b/w "The Tavern Song" (from By Special Request)
Cross-Country Concert
1963 "Ringing Bells"
b/w "Welcome Home Sally"
Non-album tracks
"All for the Love of a Girl"
b/w "55 Days at Peking"
"The John B. Sails"
b/w "Four Strong Winds" (from The Brothers Four Sing of Our Times)
The Big Folk Hits
"Hootenanny Saturday Night"
b/w "Across the Sea" (from By Special Request)
89 Non-album track
1965 "Somewhere"
b/w "Turn Around"
The Honey Wind Blows
"Lazy Harry's"
b/w "Come Kiss Me Love" (from Try to Remember)
"Try to Remember"
b/w "Sakura"
91 Try to Remember
1966 "Ratman and Bobbin in the Clipper Caper"
b/w "Muleskinner" (from More Big Folk Hits)
Non-album track
"If I Fell"
b/w "Nowhere Man"
A Beatles Songbook
"The Ballad of Alvarez Kelly"
b/w "We Can Work It Out" (from A Beatles Songbook)
Non-album track
b/w "For Emily, Whenever I May Find Her" (Non-album track)
A New World's Record
"I'll Be Home for Christmas"
b/w "'Twas the Night Before Christmas"
26 Merry Christmas
1967 "And Then the Sun Goes Down"
b/w "All I Need Is You" (from A New World's Record)
Non-album track
"Walking Backwards Down the Road"
b/w "The First Time Ever"
A New World's Record
"Here Today and Gone Tomorrow"
b/w "No Sad Songs for Me"
1968 "I'm Falling Down"
b/w "Sweet Dreams, Sweet Runaway Child"
Non-album track
1970 "Going Back to Big Sur"
b/w "Here I Go Again"
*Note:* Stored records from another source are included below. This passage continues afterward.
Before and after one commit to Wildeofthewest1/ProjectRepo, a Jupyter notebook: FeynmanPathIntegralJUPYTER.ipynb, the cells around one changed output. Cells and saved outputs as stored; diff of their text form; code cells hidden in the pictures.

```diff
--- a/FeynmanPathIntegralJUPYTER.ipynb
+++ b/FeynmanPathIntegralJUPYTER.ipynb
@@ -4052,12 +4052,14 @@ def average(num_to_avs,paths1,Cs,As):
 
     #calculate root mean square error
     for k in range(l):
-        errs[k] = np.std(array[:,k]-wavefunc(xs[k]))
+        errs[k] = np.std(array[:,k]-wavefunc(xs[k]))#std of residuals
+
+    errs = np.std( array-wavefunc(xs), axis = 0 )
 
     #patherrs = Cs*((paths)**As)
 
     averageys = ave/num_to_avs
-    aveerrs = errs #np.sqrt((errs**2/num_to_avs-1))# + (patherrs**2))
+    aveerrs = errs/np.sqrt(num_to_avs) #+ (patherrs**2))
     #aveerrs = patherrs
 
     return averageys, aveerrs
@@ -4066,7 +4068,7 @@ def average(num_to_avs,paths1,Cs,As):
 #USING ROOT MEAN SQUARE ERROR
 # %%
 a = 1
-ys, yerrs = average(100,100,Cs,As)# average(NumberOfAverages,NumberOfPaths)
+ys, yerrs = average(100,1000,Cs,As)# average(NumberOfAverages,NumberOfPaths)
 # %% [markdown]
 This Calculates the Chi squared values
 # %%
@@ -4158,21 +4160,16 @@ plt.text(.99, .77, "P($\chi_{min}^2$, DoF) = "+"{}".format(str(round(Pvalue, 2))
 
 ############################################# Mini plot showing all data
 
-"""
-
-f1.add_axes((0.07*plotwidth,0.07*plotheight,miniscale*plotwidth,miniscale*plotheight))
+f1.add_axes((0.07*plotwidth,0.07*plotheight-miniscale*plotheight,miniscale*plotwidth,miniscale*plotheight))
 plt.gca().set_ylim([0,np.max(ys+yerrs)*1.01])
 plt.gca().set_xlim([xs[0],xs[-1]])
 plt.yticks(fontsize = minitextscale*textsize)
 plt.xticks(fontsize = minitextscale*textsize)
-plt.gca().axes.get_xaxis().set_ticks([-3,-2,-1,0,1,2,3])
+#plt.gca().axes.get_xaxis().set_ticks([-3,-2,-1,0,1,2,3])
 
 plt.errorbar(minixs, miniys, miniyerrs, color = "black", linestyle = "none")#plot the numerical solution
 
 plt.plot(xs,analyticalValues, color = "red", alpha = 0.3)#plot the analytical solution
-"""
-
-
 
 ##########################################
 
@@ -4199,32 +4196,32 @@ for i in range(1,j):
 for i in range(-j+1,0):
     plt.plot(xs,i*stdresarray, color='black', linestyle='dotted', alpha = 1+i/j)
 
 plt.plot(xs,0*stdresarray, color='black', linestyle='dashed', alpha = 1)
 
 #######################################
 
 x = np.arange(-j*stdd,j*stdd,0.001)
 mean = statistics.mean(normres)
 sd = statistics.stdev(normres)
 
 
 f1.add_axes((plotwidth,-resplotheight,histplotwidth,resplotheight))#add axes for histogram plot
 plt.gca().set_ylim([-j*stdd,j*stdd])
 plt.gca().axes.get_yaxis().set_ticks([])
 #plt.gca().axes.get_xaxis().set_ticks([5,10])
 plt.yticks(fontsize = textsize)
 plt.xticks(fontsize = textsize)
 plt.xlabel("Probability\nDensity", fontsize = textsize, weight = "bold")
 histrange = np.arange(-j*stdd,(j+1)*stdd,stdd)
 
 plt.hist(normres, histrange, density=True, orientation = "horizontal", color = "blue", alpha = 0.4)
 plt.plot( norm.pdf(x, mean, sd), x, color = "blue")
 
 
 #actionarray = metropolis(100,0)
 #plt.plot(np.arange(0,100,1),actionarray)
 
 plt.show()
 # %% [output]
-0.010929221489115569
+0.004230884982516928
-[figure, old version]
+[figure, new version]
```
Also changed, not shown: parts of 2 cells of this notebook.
See also[edit]


  1. ^ "About". Retrieved 2019-03-27.
  2. ^ "About". Retrieved 2019-03-27.
  3. ^ a b c d e Colin Larkin, ed. (1992). The Guinness Encyclopedia of Popular Music (First ed.). Guinness Publishing. p. 336. ISBN 0-85112-939-0.
  4. ^ a b "Show 19 – Blowin' in the Wind: Pop discovers folk music. [Part 2]". Pop Chronicles. UNT Digital Library. 1969-05-25. Retrieved 2010-10-01.
  5. ^ Murrells, Joseph (1978). The Book of Golden Discs (2nd ed.). London: Barrie and Jenkins Ltd. pp. 121–122. ISBN 0-214-20512-6.
  6. ^ "Brothers Four". YouTube. 2009-04-26. Retrieved 2010-10-01.[dead YouTube link]
  7. ^ "Bob Haworth", Jazz Banjo Magazine (Interview), vol. 7, no. 2, Fall 2007
  8. ^ Adams, Cecil (1978-04-21). "Must you get permission to record someone else's song?". The Straight Dope. Retrieved 2010-10-01.
  9. ^ "Mike Kirkland of the Brothers Four dies at 82". The Seattle Times. September 22, 2020. Retrieved August 22, 2021.
  10. ^ Roberts, David (2006), British Hit Singles & Albums (19th ed.), London: Guinness World Records, p. 80, ISBN 1-904994-10-5

External links[edit]